Over the course of 2010, Leapfrogg is conducting a series of surveys investigating premium retailers’ use of, and attitudes, towards digital marketing. We are looking at a number of very specific niche markets beginning with home and garden. Further surveys will look at premium fashion, health and beauty, and food and wine.
This first survey was sent to 80 premium home and garden retailers with just over a quarter taking part.
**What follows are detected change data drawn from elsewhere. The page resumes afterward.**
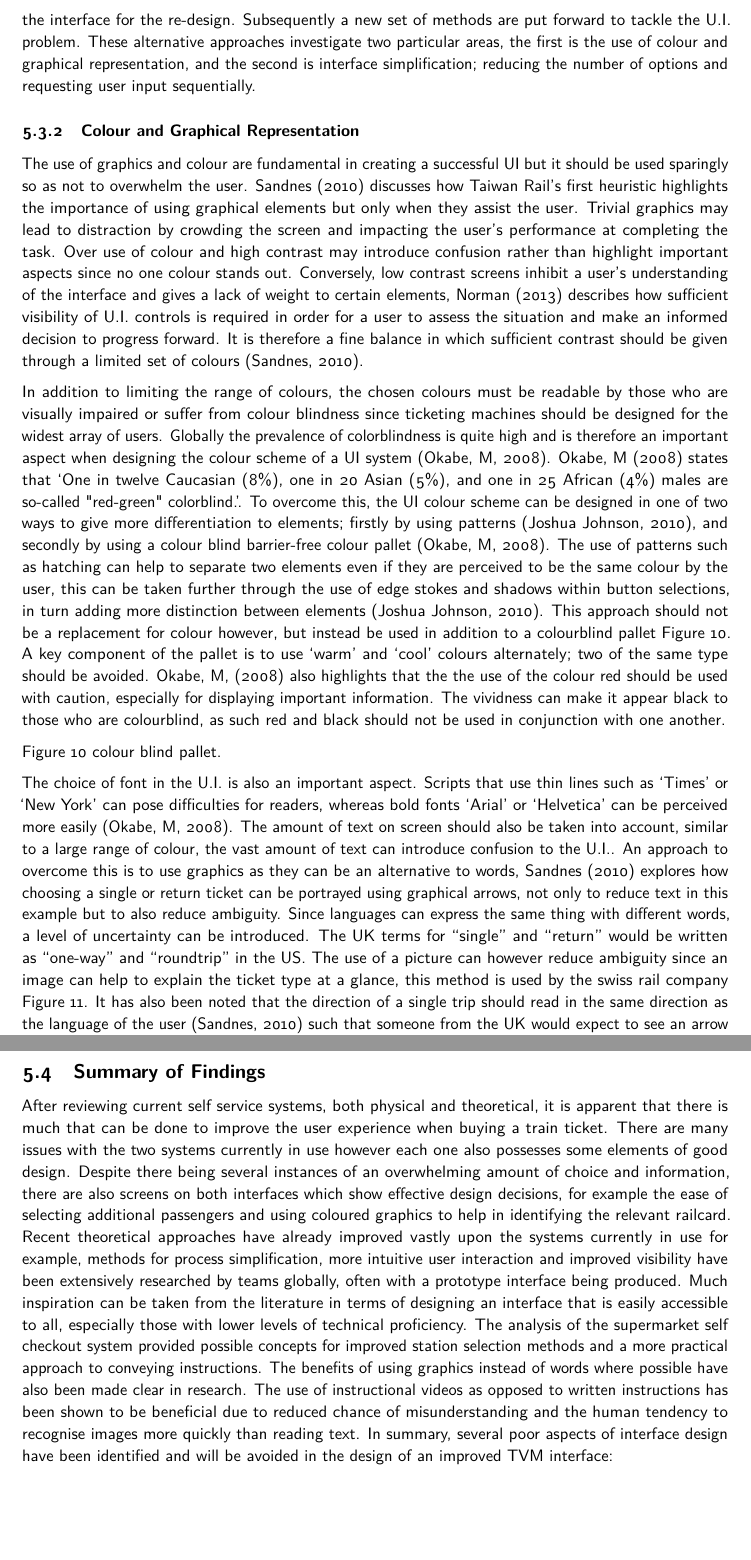
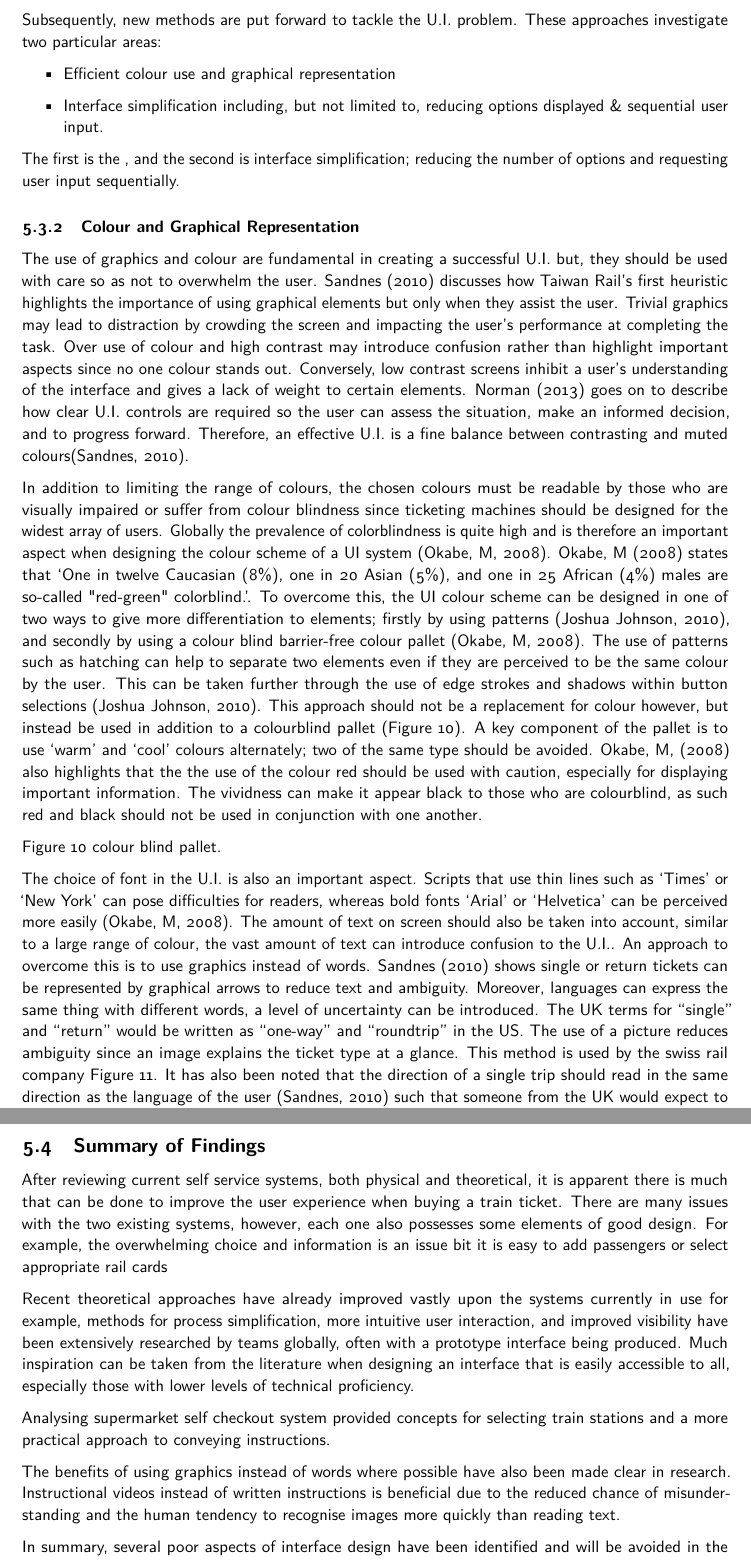
Before and after one commit to tombrereton/03_HCI, a LaTeX document (00_HCIGroupProject/00_Report/report.tex, which reads 00_HCIGroupProject/00_Report/sections/literatureReview.tex): two parts of pages 13 and 15 of 23, joined at a grey line, cut so that both start at the same text, the shorter picture padded with empty space. Compiled offline with pdfLaTeX.

Commit message:
HCI project almost done

```diff
--- a/00_HCIGroupProject/00_Report/sections/literatureReview.tex
+++ b/00_HCIGroupProject/00_Report/sections/literatureReview.tex
@@ -135,17 +135,23 @@ Self-checkout machines still have several design flaws however the majority are
 \subsection{Ticket Machine Interface Design in Literature}
 
 \subsubsection{Approaches to Ticket Machine Redesigns}
-The issue of H.C.I. design within self-service rail ticketing machines has been tackled by different groups around the world, resulting in a variety of approaches that attempt to solve the problem. The employed strategies highlight existing U.I. shortfalls and establish a new focus on how the user interacts with the interface for the re-design. Subsequently a new set of methods are put forward to tackle the U.I. problem. These alternative approaches investigate two particular areas, the first is the use of colour and graphical representation, and the second is interface simplification; reducing the number of options and requesting user input sequentially.
+The issue of H.C.I. design within TVMs has been tackled by different groups around the world, resulting in a variety of approaches that attempt to solve the problem. These groups highlight existing U.I. shortfalls and establish a new focus on how the user interacts with the interface for the re-design. Subsequently, new methods are put forward to tackle the U.I. problem. These approaches investigate two particular areas:
+
+\begin{itemize}
+	\item Efficient colour use and graphical representation
+	\item Interface simplification including, but not limited to, reducing options displayed \& sequential user input.
+\end{itemize}
+ The first is the , and the second is interface simplification; reducing the number of options and requesting user input sequentially.
 
 
 \subsubsection{Colour and Graphical Representation}
-The use of graphics and colour are fundamental in creating a successful UI but it should be used sparingly so as not to overwhelm the user. Sandnes (2010) discusses how Taiwan Rail’s first heuristic highlights the importance of using graphical elements but only when they assist the user. Trivial graphics may lead to distraction by crowding the screen and impacting the user’s performance at completing the task. Over use of colour and high contrast may introduce confusion rather than highlight important aspects since no one colour stands out. Conversely, low contrast screens inhibit a user’s understanding of the interface and gives a lack of weight to certain elements,  Norman (2013) describes how sufficient visibility of U.I. controls is required in order for a user to assess the situation and make an informed decision to progress forward. It is therefore a fine balance in which sufficient contrast should be given through a limited set of colours (Sandnes, 2010).
+The use of graphics and colour are fundamental in creating a successful U.I. but, they should be used with care so as not to overwhelm the user. Sandnes (2010) discusses how Taiwan Rail’s first heuristic highlights the importance of using graphical elements but only when they assist the user. Trivial graphics may lead to distraction by crowding the screen and impacting the user’s performance at completing the task. Over use of colour and high contrast may introduce confusion rather than highlight important aspects since no one colour stands out. Conversely, low contrast screens inhibit a user’s understanding of the interface and gives a lack of weight to certain elements.  Norman (2013) goes on to describe how clear U.I. controls are required so the user can assess the situation, make an informed decision, and to progress forward. Therefore, an effective U.I. is a fine balance between contrasting and muted colours(Sandnes, 2010).
 
-In addition to limiting the range of colours, the chosen colours must be readable by those who are visually impaired or suffer from colour blindness since ticketing machines should be designed for the widest array of users. Globally the prevalence of colorblindness is quite high and is therefore an important aspect when designing the colour scheme of a UI system (Okabe, M, 2008). Okabe, M (2008) states that ‘One in twelve Caucasian (8\%), one in 20 Asian (5\%), and one in 25 African (4\%) males are so-called "red-green" colorblind.’. To overcome this, the UI colour scheme can be designed in one of two ways to give more differentiation to elements; firstly by using patterns (Joshua Johnson, 2010), and secondly by using a colour blind barrier-free colour pallet (Okabe, M, 2008). The use of patterns such as hatching can help to separate two elements even if they are perceived to be the same colour by the user, this can be taken further through the use of edge stokes and shadows within button selections, in turn adding more distinction between elements (Joshua Johnson, 2010). This approach should not be a replacement for colour however, but instead be used in addition to a colourblind pallet Figure 10. A key component of the pallet is to use ‘warm’ and ‘cool’ colours alternately; two of the same type should be avoided. Okabe, M, (2008) also highlights that the the use of the colour red should be used with caution, especially for displaying important information. The vividness can make it appear black to those who are colourblind, as such red and black should not be used in conjunction with one another.
+In addition to limiting the range of colours, the chosen colours must be readable by those who are visually impaired or suffer from colour blindness since ticketing machines should be designed for the widest array of users. Globally the prevalence of colorblindness is quite high and is therefore an important aspect when designing the colour scheme of a UI system (Okabe, M, 2008). Okabe, M (2008) states that ‘One in twelve Caucasian (8\%), one in 20 Asian (5\%), and one in 25 African (4\%) males are so-called "red-green" colorblind.’. To overcome this, the UI colour scheme can be designed in one of two ways to give more differentiation to elements; firstly by using patterns (Joshua Johnson, 2010), and secondly by using a colour blind barrier-free colour pallet (Okabe, M, 2008). The use of patterns such as hatching can help to separate two elements even if they are perceived to be the same colour by the user. This can be taken further through the use of edge strokes and shadows within button selections (Joshua Johnson, 2010). This approach should not be a replacement for colour however, but instead be used in addition to a colourblind pallet (Figure 10). A key component of the pallet is to use ‘warm’ and ‘cool’ colours alternately; two of the same type should be avoided. Okabe, M, (2008) also highlights that the the use of the colour red should be used with caution, especially for displaying important information. The vividness can make it appear black to those who are colourblind, as such red and black should not be used in conjunction with one another.
 
 Figure 10 colour blind pallet.
 
-The choice of font in the U.I. is also an important aspect. Scripts that use thin lines such as ‘Times’ or ‘New York’ can pose difficulties for readers, whereas bold fonts ‘Arial’ or ‘Helvetica’ can be perceived more easily (Okabe, M, 2008). The amount of text on screen should also be taken into account, similar to a large range of colour, the vast amount of text can introduce confusion to the U.I.. An approach to overcome this is to use graphics as they can be an alternative to words, Sandnes (2010) explores how choosing a single or return ticket can be portrayed using graphical arrows, not only to reduce text in this example but to also reduce ambiguity. Since languages can express the same thing with different words, a level of uncertainty can be introduced. The UK terms for “single” and “return” would be written as  “one-way” and “roundtrip” in the US. The use of a picture can however reduce ambiguity since an image can help to explain the ticket type at a glance, this method is used by the swiss rail company Figure 11. It has also been noted that the direction of a single trip should read in the same direction as the language of the user (Sandnes, 2010) such that someone from the UK would expect to see an arrow from left to right for a “single” ticket.
+The choice of font in the U.I. is also an important aspect. Scripts that use thin lines such as ‘Times’ or ‘New York’ can pose difficulties for readers, whereas bold fonts ‘Arial’ or ‘Helvetica’ can be perceived more easily (Okabe, M, 2008). The amount of text on screen should also be taken into account, similar to a large range of colour, the vast amount of text can introduce confusion to the U.I.. An approach to overcome this is to use graphics instead of words. Sandnes (2010) shows single or return tickets can be represented by graphical arrows to reduce text and ambiguity. Moreover, languages can express the same thing with different words, a level of uncertainty can be introduced. The UK terms for “single” and “return” would be written as  “one-way” and “roundtrip” in the US. The use of a picture reduces ambiguity since an image explains the ticket type at a glance. This method is used by the swiss rail company Figure 11. It has also been noted that the direction of a single trip should read in the same direction as the language of the user (Sandnes, 2010) such that someone from the UK would expect to see an arrow from left to right for a “single” ticket.
 
 
 FIG 11 graphics Swiss Rail Company
@@ -180,6 +188,9 @@ Finally, deciding on whether to use a flag or the written text for language opti
 
 \subsection{Summary of Findings}
-After reviewing current self service systems, both physical and theoretical, it is apparent that there is much that can be done to improve the user experience when buying a train ticket. There are many issues with the two systems currently in use however each one also possesses some elements of good design.
-Despite there being several instances of an overwhelming amount of choice and information, there are also screens on both interfaces which show effective design decisions, for example the ease of selecting additional passengers and using coloured graphics to help in identifying the relevant railcard.
-Recent theoretical approaches have already improved vastly upon the systems currently in use for example, methods for process simplification, more intuitive user interaction and improved visibility have been extensively researched by teams globally, often with a prototype interface being produced. Much inspiration can be taken from the literature in terms of designing an interface that is easily accessible to all, especially those with lower levels of technical proficiency.
-The analysis of the supermarket self checkout system provided possible concepts for improved station selection methods and a more practical approach to conveying instructions. The benefits of using graphics instead of words where possible have also been made clear in research. The use of instructional videos as opposed to written instructions has been shown to be beneficial due to reduced chance of misunderstanding and the human tendency to recognise images more quickly than reading text.
+After reviewing current self service systems, both physical and theoretical, it is apparent there is much that can be done to improve the user experience when buying a train ticket. There are many issues with the two existing systems, however, each one also possesses some elements of good design. For example, the overwhelming choice  and information is an issue bit it is easy to add passengers or select appropriate rail cards
+
+Recent theoretical approaches have already improved vastly upon the systems currently in use for example, methods for process simplification, more intuitive user interaction, and improved visibility have been extensively researched by teams globally, often with a prototype interface being produced. Much inspiration can be taken from the literature when designing an interface that is easily accessible to all, especially those with lower levels of technical proficiency.
+
+Analysing supermarket self checkout system provided concepts for selecting train stations and a more practical approach to conveying instructions.
+
+The benefits of using graphics instead of words where possible have also been made clear in research. Instructional videos instead of written instructions is beneficial due to the reduced chance of misunderstanding and the human tendency to recognise images more quickly than reading text.
```
Also changed, not shown: 00_HCIGroupProject/00_Report/images/Alison1.pdf (added), 00_HCIGroupProject/00_Report/images/Alison2.pdf (added), 00_HCIGroupProject/00_Report/images/Barbara1.pdf (added), 00_HCIGroupProject/00_Report/images/Barbara2.pdf (added), 00_HCIGroupProject/00_Report/images/Frank1.pdf (added), 00_HCIGroupProject/00_Report/images/Frank2.pdf (added), 00_HCIGroupProject/00_Report/images/Hubert2.pdf (added), 00_HCIGroupProject/00_Report/images/prot2ndGen.pdf (added), 00_HCIGroupProject/00_Report/images/protCathy.pdf (added), 00_HCIGroupProject/00_Report/images/protCathySide.pdf (added), 00_HCIGroupProject/00_Report/images/protDavenport.pdf (added), 00_HCIGroupProject/02_Prototypes/cathyProt.pdf (added), 00_HCIGroupProject/00_Report/sections/literatureReview.tex (25 more changed lines), 9 other files.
Respondents included well recognised high street brands and smaller retailers.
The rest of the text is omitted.